Posted by Mathilde Gattegno – from Paris and love to see the world. Graduated from architecture with an option in civil engineering. Curious about everything, a huge bookworm, a little bit geek and also enjoy music, sports, going outside to take pictures. Hong Kong is a brand new playground!

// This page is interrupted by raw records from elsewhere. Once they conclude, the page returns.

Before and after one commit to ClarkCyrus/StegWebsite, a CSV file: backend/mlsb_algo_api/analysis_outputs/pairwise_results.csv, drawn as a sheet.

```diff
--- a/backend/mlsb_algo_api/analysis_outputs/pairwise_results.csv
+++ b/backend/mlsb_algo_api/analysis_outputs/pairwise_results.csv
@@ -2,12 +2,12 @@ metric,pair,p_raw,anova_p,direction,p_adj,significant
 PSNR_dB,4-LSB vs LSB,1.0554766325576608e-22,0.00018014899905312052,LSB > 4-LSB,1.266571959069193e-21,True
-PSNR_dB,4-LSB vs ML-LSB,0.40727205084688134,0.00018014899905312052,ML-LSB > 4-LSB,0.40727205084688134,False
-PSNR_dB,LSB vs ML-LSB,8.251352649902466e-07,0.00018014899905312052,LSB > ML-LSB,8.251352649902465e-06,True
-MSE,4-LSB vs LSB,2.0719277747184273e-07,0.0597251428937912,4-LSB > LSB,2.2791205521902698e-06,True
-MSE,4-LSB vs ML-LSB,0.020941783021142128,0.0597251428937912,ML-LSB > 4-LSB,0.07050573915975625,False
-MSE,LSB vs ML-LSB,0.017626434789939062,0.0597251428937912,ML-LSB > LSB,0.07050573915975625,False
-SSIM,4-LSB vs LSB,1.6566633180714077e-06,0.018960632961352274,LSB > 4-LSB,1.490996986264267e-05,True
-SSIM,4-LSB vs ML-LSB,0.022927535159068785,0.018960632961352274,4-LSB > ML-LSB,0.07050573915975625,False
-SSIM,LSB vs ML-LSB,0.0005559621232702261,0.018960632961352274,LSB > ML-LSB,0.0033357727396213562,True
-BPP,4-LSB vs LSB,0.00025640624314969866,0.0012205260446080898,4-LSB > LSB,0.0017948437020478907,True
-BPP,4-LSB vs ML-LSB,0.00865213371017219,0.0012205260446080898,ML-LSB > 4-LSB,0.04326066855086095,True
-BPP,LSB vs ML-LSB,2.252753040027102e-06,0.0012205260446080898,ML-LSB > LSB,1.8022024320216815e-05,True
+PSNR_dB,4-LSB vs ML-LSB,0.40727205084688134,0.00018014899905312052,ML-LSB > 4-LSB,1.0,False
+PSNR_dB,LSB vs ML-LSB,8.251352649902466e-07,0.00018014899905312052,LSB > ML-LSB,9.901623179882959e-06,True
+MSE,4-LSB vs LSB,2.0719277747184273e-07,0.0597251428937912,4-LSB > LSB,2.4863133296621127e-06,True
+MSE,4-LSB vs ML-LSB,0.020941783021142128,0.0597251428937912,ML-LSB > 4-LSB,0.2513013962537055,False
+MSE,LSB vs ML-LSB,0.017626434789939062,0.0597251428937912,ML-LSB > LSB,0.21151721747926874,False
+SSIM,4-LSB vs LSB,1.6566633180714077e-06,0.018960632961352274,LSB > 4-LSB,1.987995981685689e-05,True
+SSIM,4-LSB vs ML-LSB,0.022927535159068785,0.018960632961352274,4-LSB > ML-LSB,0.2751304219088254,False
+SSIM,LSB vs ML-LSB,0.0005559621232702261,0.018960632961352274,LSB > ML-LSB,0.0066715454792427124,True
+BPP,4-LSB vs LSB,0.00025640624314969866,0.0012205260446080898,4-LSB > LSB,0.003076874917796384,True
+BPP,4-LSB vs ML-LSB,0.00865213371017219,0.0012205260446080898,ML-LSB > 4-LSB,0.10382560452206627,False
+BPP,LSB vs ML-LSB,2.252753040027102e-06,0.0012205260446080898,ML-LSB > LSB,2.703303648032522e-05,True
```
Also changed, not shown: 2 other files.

MDes Talks is a series of Student Blogs contributed by students in different specialisms under the Master of Design Scheme. It is set out to share students’ first-hand experience in the d-school pedagogy, their projects, takeaways, and student life in general.